> Problem: The answer must be every line from the entries below that contains "useState".

[Records from a collection]
BEGIN

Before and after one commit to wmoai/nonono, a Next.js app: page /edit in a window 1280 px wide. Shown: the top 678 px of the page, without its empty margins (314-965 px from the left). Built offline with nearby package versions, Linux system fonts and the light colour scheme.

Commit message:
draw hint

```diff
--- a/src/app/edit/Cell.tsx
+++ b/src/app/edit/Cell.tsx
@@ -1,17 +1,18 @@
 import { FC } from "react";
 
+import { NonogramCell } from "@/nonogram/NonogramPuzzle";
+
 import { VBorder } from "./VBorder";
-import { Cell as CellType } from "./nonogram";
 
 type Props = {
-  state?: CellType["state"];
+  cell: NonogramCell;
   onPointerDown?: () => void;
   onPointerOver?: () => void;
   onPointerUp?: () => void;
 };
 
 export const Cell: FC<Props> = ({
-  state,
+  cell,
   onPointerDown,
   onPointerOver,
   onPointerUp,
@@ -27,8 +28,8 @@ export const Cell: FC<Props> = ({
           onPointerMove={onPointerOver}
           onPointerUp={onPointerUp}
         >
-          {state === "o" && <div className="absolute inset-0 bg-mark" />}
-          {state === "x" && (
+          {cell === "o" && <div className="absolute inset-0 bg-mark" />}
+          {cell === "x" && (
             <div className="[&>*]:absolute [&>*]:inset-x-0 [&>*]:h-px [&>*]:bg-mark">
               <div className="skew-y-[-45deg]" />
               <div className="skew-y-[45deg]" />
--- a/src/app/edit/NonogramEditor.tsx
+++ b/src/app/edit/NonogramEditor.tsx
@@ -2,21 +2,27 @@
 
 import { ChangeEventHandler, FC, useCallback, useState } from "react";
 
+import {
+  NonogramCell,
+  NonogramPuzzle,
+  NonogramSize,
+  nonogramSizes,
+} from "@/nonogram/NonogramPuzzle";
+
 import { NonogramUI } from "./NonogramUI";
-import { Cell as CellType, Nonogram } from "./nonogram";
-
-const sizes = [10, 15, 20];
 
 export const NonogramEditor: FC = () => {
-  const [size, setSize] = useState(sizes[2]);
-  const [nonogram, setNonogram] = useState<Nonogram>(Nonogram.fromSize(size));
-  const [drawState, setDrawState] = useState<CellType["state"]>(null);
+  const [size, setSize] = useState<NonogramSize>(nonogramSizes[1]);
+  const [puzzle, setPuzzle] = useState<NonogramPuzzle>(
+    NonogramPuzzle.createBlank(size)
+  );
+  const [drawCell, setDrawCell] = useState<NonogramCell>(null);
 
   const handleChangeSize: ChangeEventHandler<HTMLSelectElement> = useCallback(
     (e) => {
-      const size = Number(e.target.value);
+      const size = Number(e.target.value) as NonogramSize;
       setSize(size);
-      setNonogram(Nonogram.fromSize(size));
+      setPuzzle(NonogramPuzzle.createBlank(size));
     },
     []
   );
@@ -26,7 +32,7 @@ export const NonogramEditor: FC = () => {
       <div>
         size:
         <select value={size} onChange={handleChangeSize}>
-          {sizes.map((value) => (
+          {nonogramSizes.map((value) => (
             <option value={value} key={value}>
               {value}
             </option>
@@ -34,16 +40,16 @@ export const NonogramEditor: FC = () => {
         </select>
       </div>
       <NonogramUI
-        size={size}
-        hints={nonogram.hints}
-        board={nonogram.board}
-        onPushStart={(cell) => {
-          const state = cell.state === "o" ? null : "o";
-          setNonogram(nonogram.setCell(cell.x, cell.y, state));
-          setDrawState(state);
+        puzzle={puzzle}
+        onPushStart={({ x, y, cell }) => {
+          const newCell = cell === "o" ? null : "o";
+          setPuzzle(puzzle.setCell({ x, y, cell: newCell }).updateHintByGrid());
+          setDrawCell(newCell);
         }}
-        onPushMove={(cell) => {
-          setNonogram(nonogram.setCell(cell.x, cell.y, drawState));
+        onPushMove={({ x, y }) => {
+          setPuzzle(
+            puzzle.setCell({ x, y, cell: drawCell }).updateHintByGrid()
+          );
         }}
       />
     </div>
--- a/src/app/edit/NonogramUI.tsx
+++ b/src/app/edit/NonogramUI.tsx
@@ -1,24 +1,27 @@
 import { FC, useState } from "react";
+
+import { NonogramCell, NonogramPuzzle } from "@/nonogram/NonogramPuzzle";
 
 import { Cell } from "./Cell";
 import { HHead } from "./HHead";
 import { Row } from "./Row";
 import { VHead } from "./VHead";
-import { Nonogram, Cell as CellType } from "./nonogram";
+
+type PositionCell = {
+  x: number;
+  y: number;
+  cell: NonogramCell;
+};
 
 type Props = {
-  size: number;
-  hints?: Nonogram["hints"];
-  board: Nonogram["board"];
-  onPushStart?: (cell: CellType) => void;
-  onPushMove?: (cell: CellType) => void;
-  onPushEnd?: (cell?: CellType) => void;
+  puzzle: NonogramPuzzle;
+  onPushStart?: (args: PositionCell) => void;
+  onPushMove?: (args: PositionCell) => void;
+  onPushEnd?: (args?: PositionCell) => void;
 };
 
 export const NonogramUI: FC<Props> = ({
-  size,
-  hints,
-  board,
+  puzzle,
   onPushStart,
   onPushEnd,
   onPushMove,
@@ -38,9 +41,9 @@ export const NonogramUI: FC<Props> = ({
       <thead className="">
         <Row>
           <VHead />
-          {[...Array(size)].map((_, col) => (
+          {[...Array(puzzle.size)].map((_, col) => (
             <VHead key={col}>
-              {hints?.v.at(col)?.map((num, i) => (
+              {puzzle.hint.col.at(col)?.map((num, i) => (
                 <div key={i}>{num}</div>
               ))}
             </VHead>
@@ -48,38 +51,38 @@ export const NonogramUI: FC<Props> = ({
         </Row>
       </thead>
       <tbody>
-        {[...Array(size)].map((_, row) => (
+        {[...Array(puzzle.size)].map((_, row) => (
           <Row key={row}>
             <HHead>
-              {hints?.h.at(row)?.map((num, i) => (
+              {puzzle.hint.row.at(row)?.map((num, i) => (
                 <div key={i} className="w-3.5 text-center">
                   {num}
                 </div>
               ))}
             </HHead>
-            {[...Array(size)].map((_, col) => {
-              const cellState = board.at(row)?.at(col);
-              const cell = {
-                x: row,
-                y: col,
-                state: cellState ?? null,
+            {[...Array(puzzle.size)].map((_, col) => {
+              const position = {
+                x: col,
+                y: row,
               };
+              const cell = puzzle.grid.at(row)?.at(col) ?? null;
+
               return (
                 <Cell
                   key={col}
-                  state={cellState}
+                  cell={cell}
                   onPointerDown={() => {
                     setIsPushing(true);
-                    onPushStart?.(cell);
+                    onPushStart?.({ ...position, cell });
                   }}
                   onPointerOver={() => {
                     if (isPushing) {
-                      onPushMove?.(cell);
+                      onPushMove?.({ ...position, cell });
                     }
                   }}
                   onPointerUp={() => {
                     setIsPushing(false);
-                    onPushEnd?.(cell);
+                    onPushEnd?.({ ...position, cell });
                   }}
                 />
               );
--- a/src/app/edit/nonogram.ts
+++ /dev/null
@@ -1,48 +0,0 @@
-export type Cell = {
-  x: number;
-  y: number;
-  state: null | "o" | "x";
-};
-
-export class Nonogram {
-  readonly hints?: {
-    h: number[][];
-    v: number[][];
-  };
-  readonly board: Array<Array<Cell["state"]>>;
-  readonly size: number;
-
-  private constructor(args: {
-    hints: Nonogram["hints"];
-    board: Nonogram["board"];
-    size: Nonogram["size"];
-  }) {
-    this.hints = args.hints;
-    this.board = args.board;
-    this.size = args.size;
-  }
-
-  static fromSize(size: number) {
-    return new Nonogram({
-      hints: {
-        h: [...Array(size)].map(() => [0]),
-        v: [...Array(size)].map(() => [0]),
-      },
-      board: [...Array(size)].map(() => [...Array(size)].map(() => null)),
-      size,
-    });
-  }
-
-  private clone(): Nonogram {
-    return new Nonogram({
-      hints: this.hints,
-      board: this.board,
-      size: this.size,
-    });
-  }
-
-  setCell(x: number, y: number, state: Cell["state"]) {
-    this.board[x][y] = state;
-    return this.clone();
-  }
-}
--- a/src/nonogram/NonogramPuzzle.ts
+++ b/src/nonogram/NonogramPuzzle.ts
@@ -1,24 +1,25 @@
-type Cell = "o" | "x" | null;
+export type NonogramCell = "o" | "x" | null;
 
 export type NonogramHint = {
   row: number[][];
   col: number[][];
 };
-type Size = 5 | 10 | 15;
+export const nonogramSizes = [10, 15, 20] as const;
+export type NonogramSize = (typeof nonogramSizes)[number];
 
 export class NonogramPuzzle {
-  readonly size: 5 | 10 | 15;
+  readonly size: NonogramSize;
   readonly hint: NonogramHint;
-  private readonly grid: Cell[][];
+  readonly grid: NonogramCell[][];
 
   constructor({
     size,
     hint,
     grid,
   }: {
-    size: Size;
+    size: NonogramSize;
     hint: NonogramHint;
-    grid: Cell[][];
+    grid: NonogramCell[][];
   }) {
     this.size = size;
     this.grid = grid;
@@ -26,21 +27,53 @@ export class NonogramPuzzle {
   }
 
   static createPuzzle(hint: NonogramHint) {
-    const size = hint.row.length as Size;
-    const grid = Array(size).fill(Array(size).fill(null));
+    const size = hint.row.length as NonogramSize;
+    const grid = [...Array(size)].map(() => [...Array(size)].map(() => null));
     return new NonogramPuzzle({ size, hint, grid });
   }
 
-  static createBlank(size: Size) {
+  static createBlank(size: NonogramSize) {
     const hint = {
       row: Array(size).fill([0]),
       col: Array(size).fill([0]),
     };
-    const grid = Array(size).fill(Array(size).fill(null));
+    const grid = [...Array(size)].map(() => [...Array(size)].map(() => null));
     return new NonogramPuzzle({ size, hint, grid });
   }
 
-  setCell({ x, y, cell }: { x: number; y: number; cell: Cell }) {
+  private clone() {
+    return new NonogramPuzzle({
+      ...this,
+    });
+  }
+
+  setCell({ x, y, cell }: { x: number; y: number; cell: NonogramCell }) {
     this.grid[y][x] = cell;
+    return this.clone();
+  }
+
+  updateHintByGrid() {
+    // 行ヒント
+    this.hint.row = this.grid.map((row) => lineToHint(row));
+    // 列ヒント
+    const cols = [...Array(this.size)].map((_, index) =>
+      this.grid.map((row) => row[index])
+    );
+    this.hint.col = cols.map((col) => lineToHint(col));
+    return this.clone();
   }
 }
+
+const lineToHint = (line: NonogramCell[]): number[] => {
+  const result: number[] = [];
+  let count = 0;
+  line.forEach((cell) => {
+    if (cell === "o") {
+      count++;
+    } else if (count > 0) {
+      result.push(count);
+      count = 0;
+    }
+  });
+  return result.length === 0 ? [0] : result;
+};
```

END

> Answer space:
 import { ChangeEventHandler, FC, useCallback, useState } from "react";
-  const [size, setSize] = useState(sizes[2]);
-  const [nonogram, setNonogram] = useState<Nonogram>(Nonogram.fromSize(size));
-  const [drawState, setDrawState] = useState<CellType["state"]>(null);
+  const [size, setSize] = useState<NonogramSize>(nonogramSizes[1]);
+  const [puzzle, setPuzzle] = useState<NonogramPuzzle>(
+  const [drawCell, setDrawCell] = useState<NonogramCell>(null);
 import { FC, useState } from "react";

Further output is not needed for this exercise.